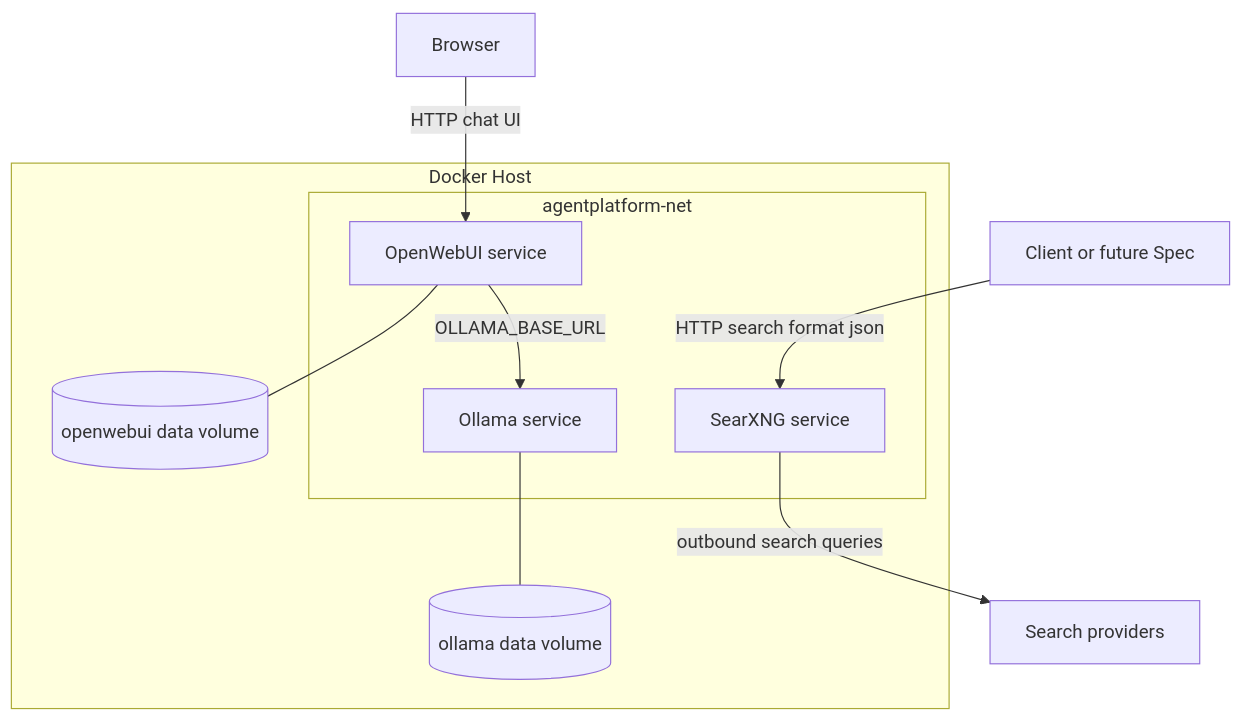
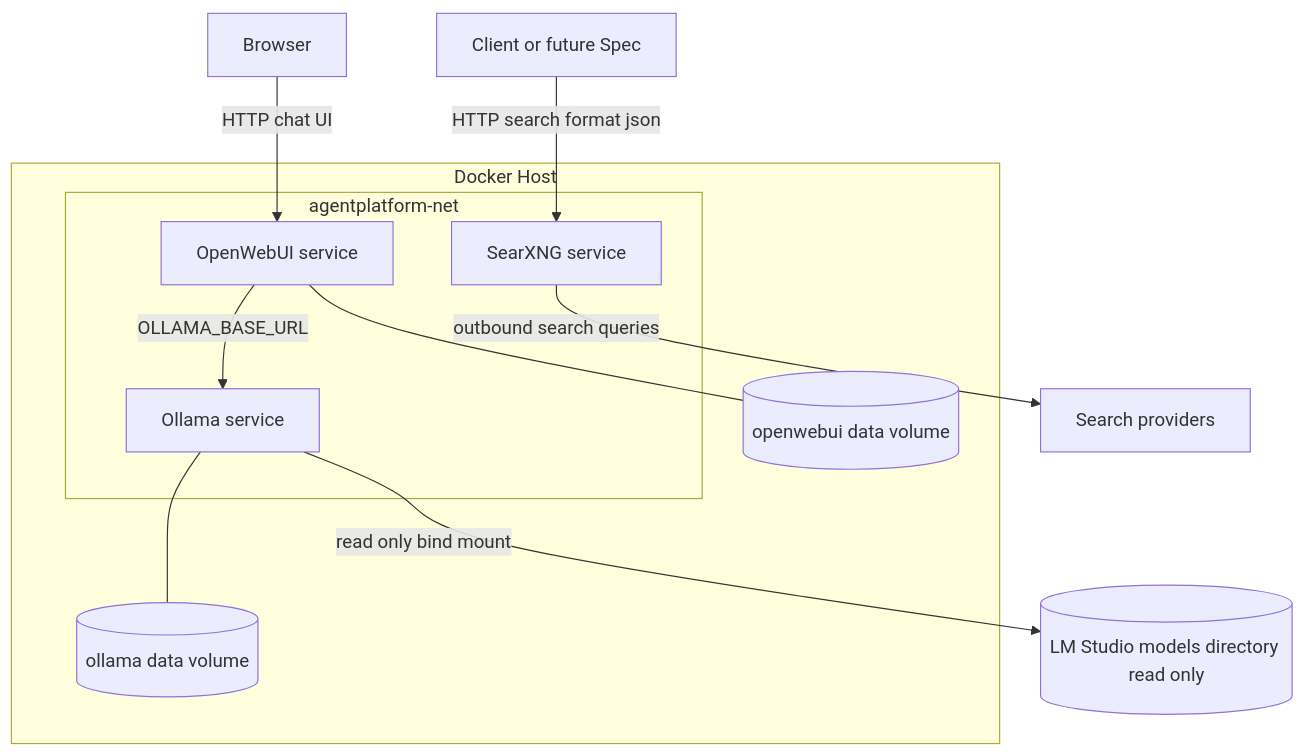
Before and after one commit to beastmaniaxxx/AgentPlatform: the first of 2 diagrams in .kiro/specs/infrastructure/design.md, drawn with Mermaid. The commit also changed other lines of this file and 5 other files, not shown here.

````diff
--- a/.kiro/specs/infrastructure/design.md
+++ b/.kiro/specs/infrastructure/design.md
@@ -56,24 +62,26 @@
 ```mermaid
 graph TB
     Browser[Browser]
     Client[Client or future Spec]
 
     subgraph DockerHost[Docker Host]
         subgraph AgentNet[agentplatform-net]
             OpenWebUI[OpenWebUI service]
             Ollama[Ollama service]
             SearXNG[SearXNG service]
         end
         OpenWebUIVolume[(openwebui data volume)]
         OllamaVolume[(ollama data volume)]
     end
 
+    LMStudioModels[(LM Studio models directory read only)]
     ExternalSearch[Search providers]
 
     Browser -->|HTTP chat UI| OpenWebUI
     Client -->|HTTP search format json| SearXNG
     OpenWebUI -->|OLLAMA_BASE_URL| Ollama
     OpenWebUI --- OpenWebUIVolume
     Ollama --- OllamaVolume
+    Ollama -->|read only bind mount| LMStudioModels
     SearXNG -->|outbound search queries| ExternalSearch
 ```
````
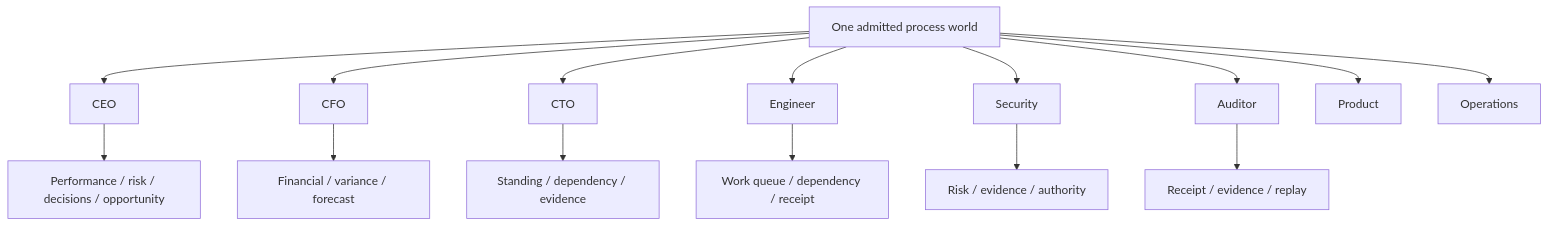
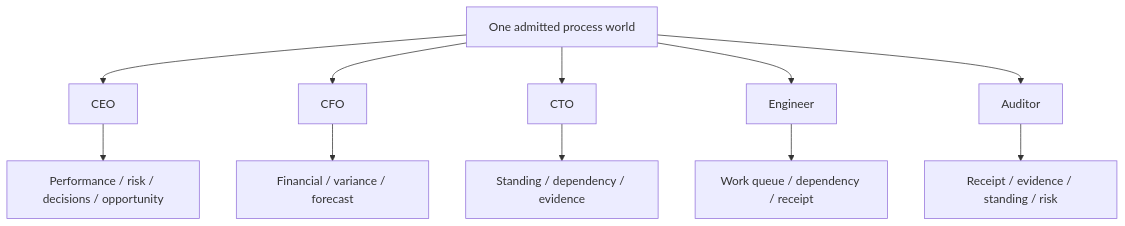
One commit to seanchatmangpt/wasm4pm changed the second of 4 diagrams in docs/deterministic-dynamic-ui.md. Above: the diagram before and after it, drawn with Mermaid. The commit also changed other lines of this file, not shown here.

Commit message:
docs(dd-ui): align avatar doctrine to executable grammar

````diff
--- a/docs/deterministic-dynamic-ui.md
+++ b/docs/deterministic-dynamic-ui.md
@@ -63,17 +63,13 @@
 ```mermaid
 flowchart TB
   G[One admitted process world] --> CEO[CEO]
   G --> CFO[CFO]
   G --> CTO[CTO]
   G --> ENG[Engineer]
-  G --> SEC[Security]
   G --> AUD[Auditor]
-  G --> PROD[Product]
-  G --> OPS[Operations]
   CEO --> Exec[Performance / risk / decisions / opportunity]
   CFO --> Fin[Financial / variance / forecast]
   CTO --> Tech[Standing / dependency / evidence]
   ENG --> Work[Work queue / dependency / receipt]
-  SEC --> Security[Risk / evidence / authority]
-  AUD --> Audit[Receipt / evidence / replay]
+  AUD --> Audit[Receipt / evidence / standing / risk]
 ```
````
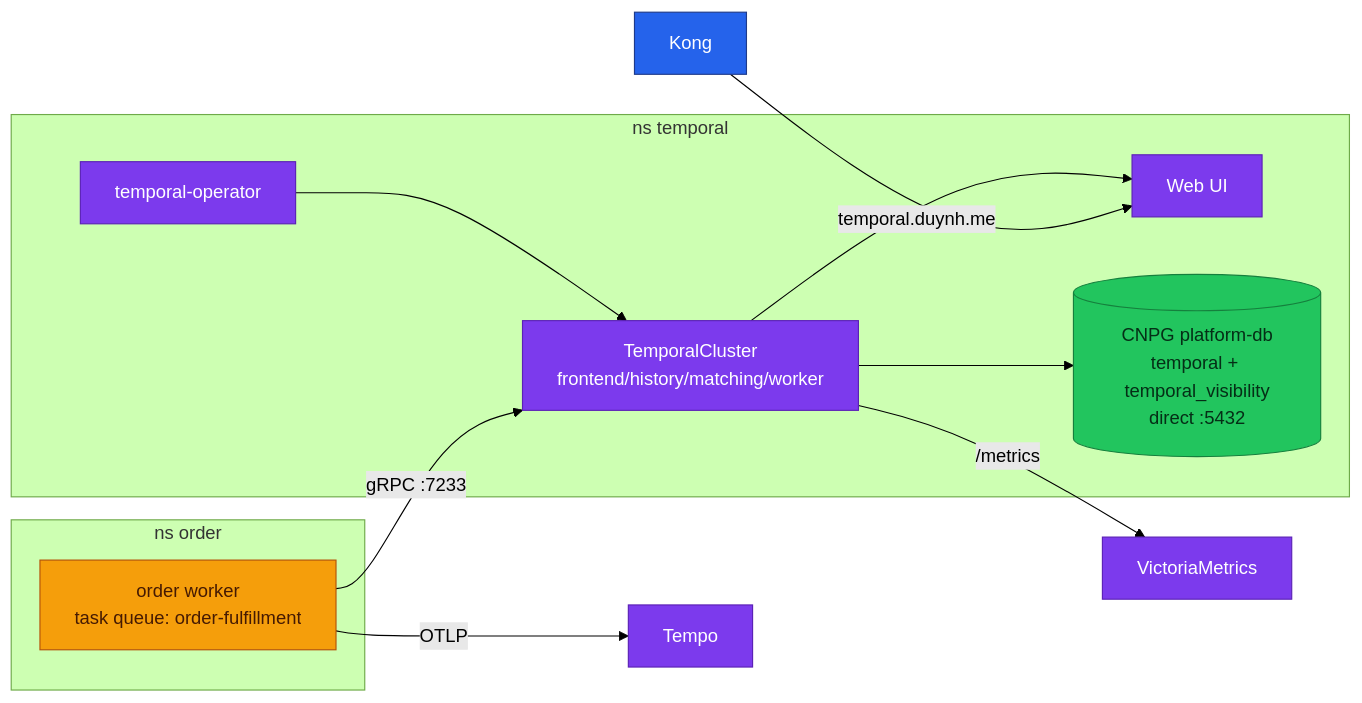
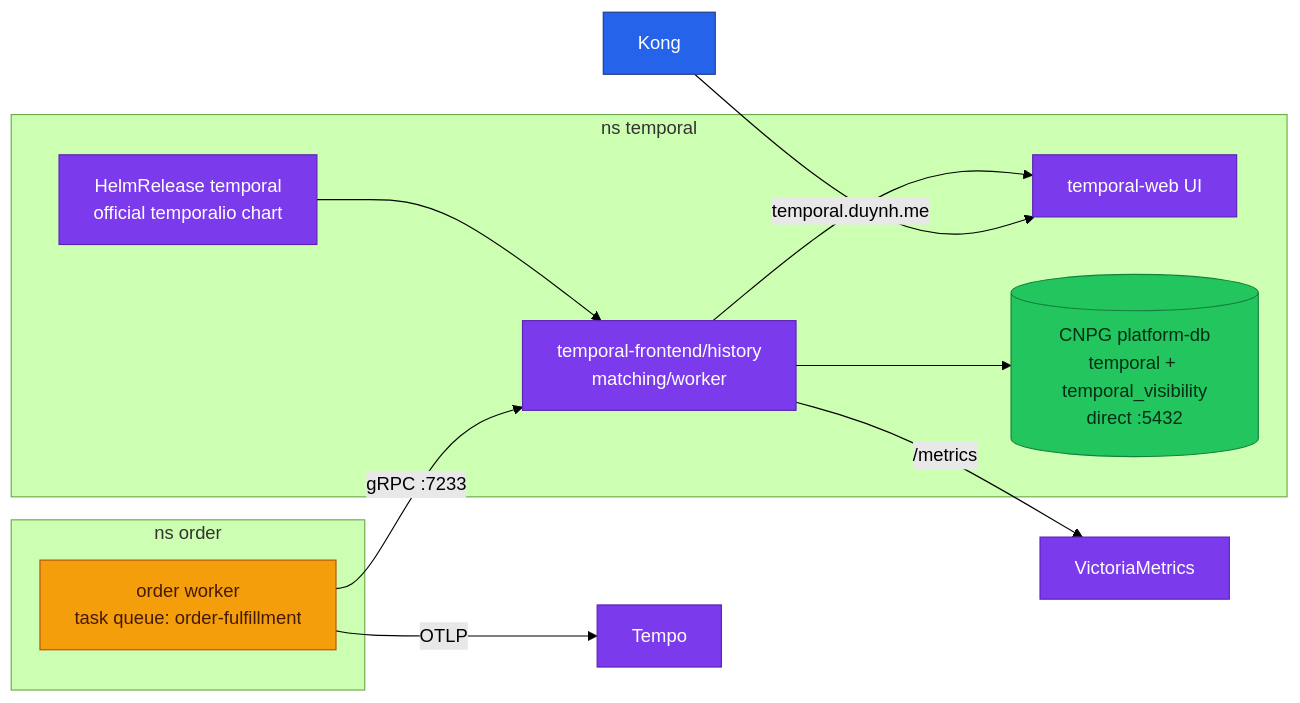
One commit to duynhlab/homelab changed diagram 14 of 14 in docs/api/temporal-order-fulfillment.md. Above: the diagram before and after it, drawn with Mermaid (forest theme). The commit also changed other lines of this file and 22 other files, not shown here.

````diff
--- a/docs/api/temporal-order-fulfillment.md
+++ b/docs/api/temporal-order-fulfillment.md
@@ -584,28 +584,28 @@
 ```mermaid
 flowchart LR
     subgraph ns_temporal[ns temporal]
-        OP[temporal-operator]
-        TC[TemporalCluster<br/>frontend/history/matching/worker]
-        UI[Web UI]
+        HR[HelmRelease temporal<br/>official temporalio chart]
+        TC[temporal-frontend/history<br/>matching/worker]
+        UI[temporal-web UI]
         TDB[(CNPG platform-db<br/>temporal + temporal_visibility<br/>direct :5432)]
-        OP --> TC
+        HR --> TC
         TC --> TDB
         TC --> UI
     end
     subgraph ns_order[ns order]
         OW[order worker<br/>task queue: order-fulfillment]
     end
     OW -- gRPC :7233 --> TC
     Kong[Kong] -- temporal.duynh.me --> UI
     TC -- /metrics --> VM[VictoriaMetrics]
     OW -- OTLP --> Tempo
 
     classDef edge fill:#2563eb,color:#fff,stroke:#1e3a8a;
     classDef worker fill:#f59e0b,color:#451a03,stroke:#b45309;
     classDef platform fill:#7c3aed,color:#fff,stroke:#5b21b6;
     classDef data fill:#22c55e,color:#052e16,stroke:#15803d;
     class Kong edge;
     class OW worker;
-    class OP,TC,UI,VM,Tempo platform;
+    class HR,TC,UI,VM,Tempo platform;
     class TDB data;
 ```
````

• **Work item**: Each line above that contains the word "order" should be returned.

• **Answer area**:
One commit to duynhlab/homelab changed diagram 14 of 14 in docs/api/temporal-order-fulfillment.md. Above: the diagram before and after it, drawn with Mermaid (forest theme). The commit also changed other lines of this file and 22 other files, not shown here.
--- a/docs/api/temporal-order-fulfillment.md
+++ b/docs/api/temporal-order-fulfillment.md
     subgraph ns_order[ns order]
         OW[order worker<br/>task queue: order-fulfillment]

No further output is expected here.